I spent the last three years of secondary school being acquainted with and enamoured by a revolving door of Nigerian journalists, activists and lawyers – who stood up to the military, who fought for the rights of citizens, who put their lives, their jobs, their relationships on the lives for what they believed in.
Olisa Agbakoba, Clement Nwankwo, Kunle Ajibade, Dapo Olorunyomi, Ibim Semenitari, Joe Okei-Odumakin, Nosa Igiebor, Femi Falana… they and others were a roll call of names that I was awed by, that I was inspired by, that earned the respect of a young man in a country with so few heroes, and so much rot.
It wasn’t just the passion of their intervention, it was the systemic manner they chose to engage and dismantle an oppressive system, building sophisticated networks of people and institutions that continue to peck at the military and its order until its collapse.
One of these names that inspired me was Innocent Chukwuma.
I knew him first from his work with the inimitable Civil Liberties Organisation (oh, those were the days), which focused relentlessly on human rights. Working with a team of some of the brightest minds in the country, they focused on uncovering and publicizing human rights abuses by the Nigerian security forces.
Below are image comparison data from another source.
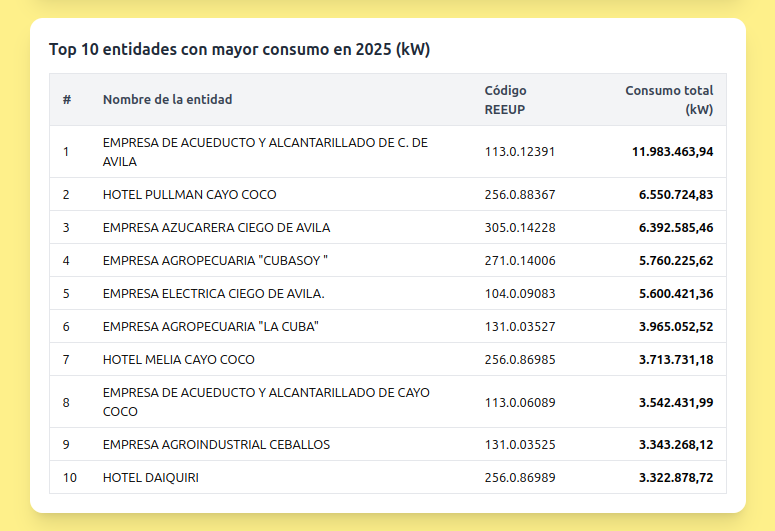
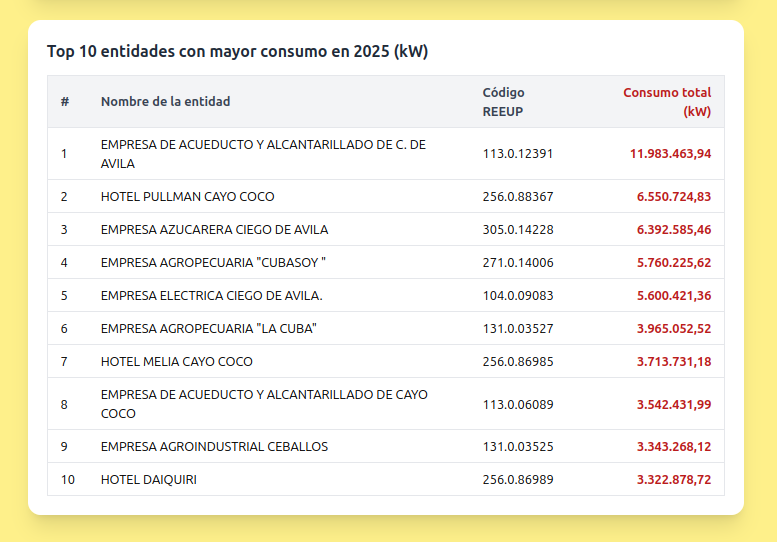
Modificando tabla entidades de mayor consumo

diff --git a/frontend/src/components/TopEntidadesConsumo.jsx b/frontend/src/components/TopEntidadesConsumo.jsx
@@ -30,7 +30,7 @@ export function TopEntidadesConsumo({ año }) {
 
   if (loading) return <div className="text-center py-4">Cargando ranking...</div>;
   if (error) return <div className="text-center py-4 text-red-600">{error}</div>;
-  if (!data.length) return <div className="text-center py-4 text-gray-900">No hay datos para el año {año}.</div>;
+  if (!data.length) return <div className="text-center py-4 text-gray-800">No hay datos para el año {año}.</div>;
 
   return (
     <div className="bg-white rounded-2xl shadow-xl p-6 max-w-4xl mx-auto mt-8">
@@ -44,7 +44,7 @@ export function TopEntidadesConsumo({ año }) {
               <th className="px-4 py-2 text-left text-gray-700">#</th>
               <th className="px-4 py-2 text-left text-gray-700">Nombre de la entidad</th>
               <th className="px-4 py-2 text-left text-gray-700">Código REEUP</th>
-              <th className="px-4 py-2 text-right text-gray-700">Consumo total (kW)</th>
+              <th className="px-4 py-2 text-right text-red-700">Consumo total (kW)</th>
             </tr>
           </thead>
           <tbody>
@@ -53,7 +53,7 @@ export function TopEntidadesConsumo({ año }) {
                 <td className="px-4 py-2">{index + 1}</td>
                 <td className="px-4 py-2">{item.nombre}</td>
                 <td className="px-4 py-2">{item.codigo_reeup}</td>
-                <td className="px-4 py-2 text-right font-semibold">{formatNumber(item.consumo_total)}</td>
+                <td className="px-4 py-2 text-right font-semibold text-red-700">{formatNumber(item.consumo_total)}</td>
               </tr>
             ))}
           </tbody>
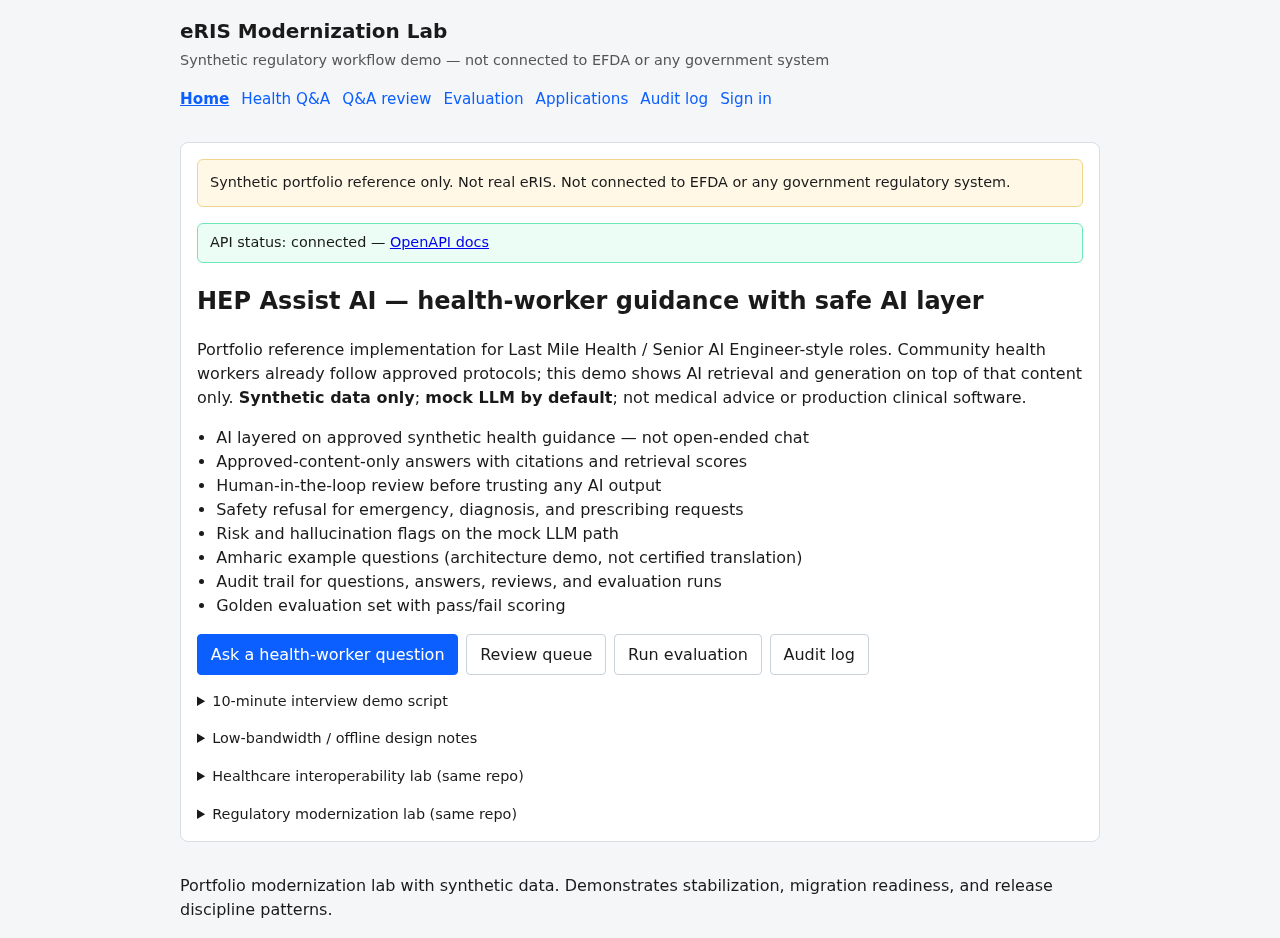
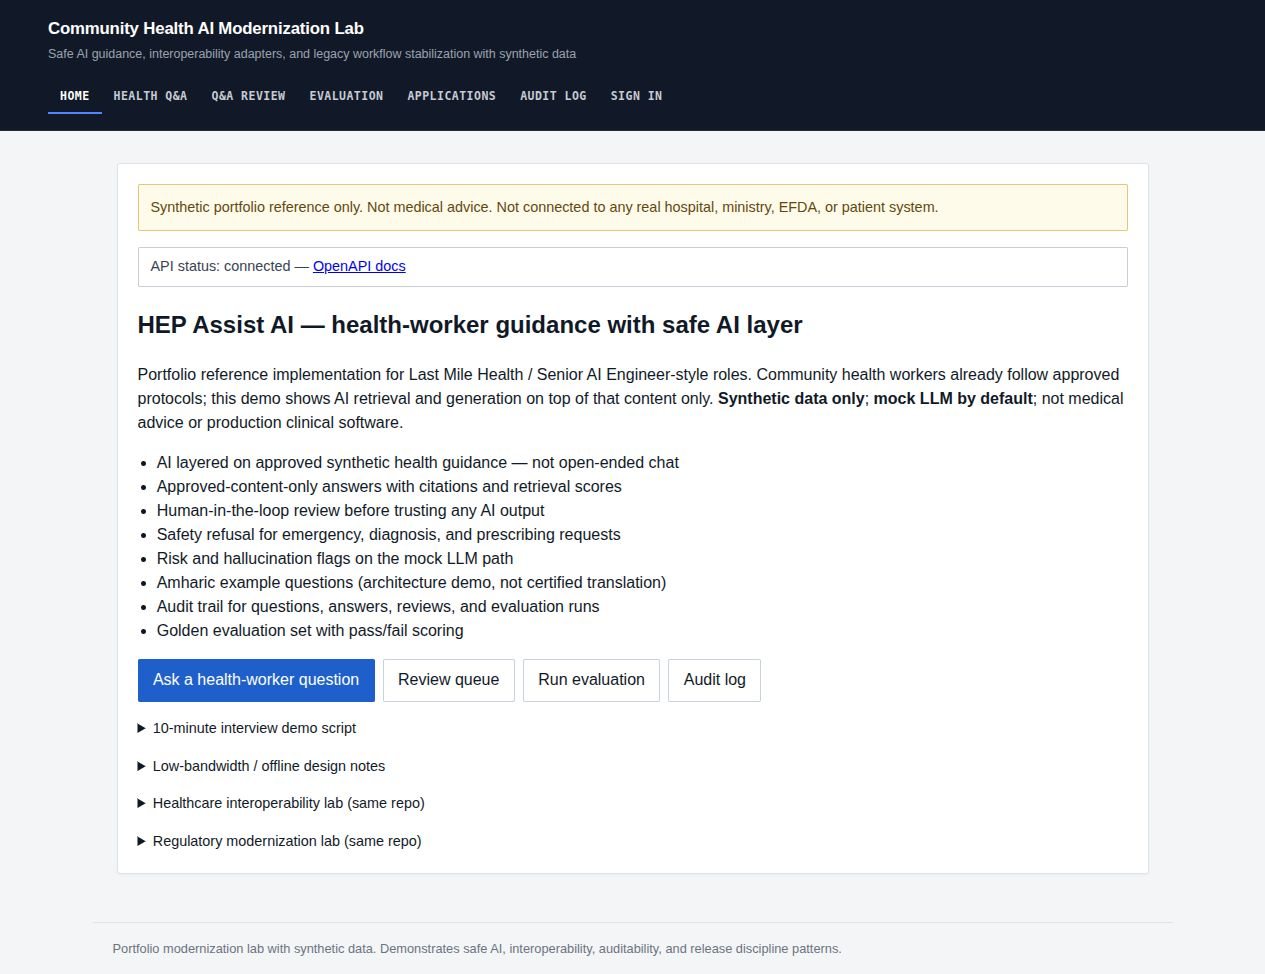
Refine clinical operations interface

Changed region(s): [[0.0925, 0.3092, 0.8941, 0.8966], [0.0, 0.0, 1.0, 0.2783], [0.0925, 0.9275, 0.8324, 0.9893]]

diff --git a/frontend/src/styles.css b/frontend/src/styles.css
@@ -112,3 +112,102 @@ textarea, select { width: 100%; margin-top: 0.25rem; padding: 0.5rem; border: 1p
   .header { flex-direction: column; }
   .table { display: block; overflow-x: auto; }
 }
+
+/* Clinical operations visual system */
+:root {
+  color: #111827;
+  background: #f4f5f7;
+  font-family: "IBM Plex Sans", "Helvetica Neue", sans-serif;
+}
+
+.header {
+  max-width: none;
+  padding: 1rem clamp(1.25rem, 4vw, 3rem);
+  background: #111827;
+  color: #fff;
+  align-items: center;
+  border-bottom: 1px solid #252b36;
+}
+
+.header h1 { font-size: 1.05rem; letter-spacing: -0.01em; }
+.header .tagline { color: #9ca3af; font-size: 0.78rem; }
+.header nav { gap: 0; }
+.header nav a {
+  padding: 0.55rem 0.75rem;
+  color: #c7cbd3;
+  border-bottom: 2px solid transparent;
+  font: 600 0.72rem "IBM Plex Mono", monospace;
+  text-transform: uppercase;
+  letter-spacing: 0.04em;
+}
+.header nav a.active { color: #fff; border-bottom-color: #4f86ff; text-decoration: none; }
+
+.main { max-width: 1080px; padding: 2rem 1.5rem 3rem; }
+.footer { max-width: 1080px; color: #6b7280; font-size: 0.8rem; border-top: 1px solid #dfe2e7; }
+
+.card {
+  border-color: #dfe2e7;
+  border-radius: 3px;
+  padding: 1.25rem;
+  box-shadow: 0 1px 2px rgba(17, 24, 39, 0.04);
+}
+
+.banner,
+.api-status,
+.pill,
+.status-pill { border-radius: 2px; }
+
+.banner.warning,
+.banner.caution { background: #fffbeb; border-color: #e5c875; color: #61470d; }
+.banner.danger,
+.api-status.down { background: #fff; border-color: #e4b5b1; color: #a12b24; }
+.api-status.ok { background: #fff; border-color: #c9ced6; color: #374151; }
+.api-status.checking { background: #f7f8fa; border-color: #dfe2e7; }
+
+input,
+textarea,
+select {
+  border-color: #c9ced6;
+  border-radius: 2px;
+  padding: 0.65rem 0.7rem;
+  background: #fff;
+}
+input:focus,
+textarea:focus,
+select:focus { outline: 2px solid #b8cdfd; border-color: #285ec7; }
+
+.button,
+button.button { border-radius: 2px; padding: 0.55rem 0.9rem; }
+.button.primary,
+button.button.primary { background: #1f5fcc; border-color: #1f5fcc; }
+.link-button { color: #1f5fcc; }
+
+.answer-text { background: #f7f8fa; border: 1px solid #e3e6eb; border-radius: 2px; }
+.pill,
+.status-pill,
+.status-submitted,
+.status-technical_review,
+.status-clarification_requested,
+.status-resubmitted,
+.status-approved,
+.status-rejected {
+  background: #f1f3f5;
+  color: #4b5260;
+  border: 1px solid #dfe2e7;
+}
+.status-approved { background: #eef3ff; color: #174ea6; border-color: #cbd9ff; }
+.status-rejected { color: #a12b24; border-color: #e4b5b1; }
+
+.table,
+.audit-table { border: 1px solid #dfe2e7; background: #fff; }
+.table th,
+.audit-table th { background: #f7f8fa; color: #626875; font: 700 0.68rem "IBM Plex Mono", monospace; text-transform: uppercase; letter-spacing: 0.04em; }
+.table th,
+.table td,
+.audit-table th,
+.audit-table td { border-color: #e5e7eb; padding: 0.6rem 0.7rem; }
+
+@media (max-width: 640px) {
+  .header { align-items: flex-start; }
+  .header nav { width: 100%; overflow-x: auto; flex-wrap: nowrap; }
+}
His record of success is impressive. His research reportedly exposed a system of brutality and torture in the country’s criminal justice system, the outcry leading to the country’s first human rights training workshop to prevent police misconduct. In 1996, his effective lobby at the United Nations Commission on Human Rights lead to a resolution passed against the government of General Sani Abachi, condemning Nigeria’s abysmal human rights records.
This was the time when he began to receive both death and jail threats.
Like many of his peers, he didn’t stop. He went on to co-found the United Action of Democracy, which became the central tool for opposition o the military – as Nigeria’s pro-democracy political party. In 1997, he was back at the United Nations, pushing it to appoint a special human rights investigator for Nigeria.
By the time he went on to found his organization, the Center for Law Enforcement Education (CLEEN), focused on criminal justice reform, police brutality and civil rights, he had established his as a clear, effective voice against injustice, against abuse, and against what the country had become – with outcomes including a bouquet of sanctions against Abacha.
It is important to recount these histories (like I did at the passing of Tunji Braithwaite months ago) because in a country buffeted by corruption, leaders without principle and hypocrites, it can be difficult to remember that there are people who have walked these roads, and lived these lives and who have done that with courage, with dignity and with character.
It was an honour to finally meet this man I had admired so much from afar, in person last year – and to find an outstanding public life matched by a personal character defined by dignity, by decency, by warmth and then by a clarity of perspective and passion for his country, not yet tempered by years of engagement.
Last Friday, Innocent Chukwuma and his wife (whom he proposed to within 3 days of meeting) celebrated decades of marriage and a mutual 50th birthday. As he danced, and as friends and family said nothing but kind words, all I could think of was just how much Nigeria should celebrate a life like this.
All I could think about was what a remarkable life of impact this one man has lived. All I could think of was how he led over 50,000 election observers to the 2007 elections in Nigeria, delivering a blistering report that condemned what the whole world saw as the worst held polls since 1993.
That moment possibly delivered the energy that helped Nigeria make the bend towards credible, respectable elections, starting 2011 – and it won’t be too far-fetched to say it laid the foundations for the historic hand-over of power that came with 2015.
It is important to celebrate those who made our today possible. It is important to remember the sacrifices of heroes past and present.
It is important to celebrate those like Innocent Chukwuma. And to remind his country(wo)men of how far they have come, and what they represent. Because there are so few like him amongst us. There are so few that we can point to with pride.
So to him I say: happy birthday. May your country yet make you proud.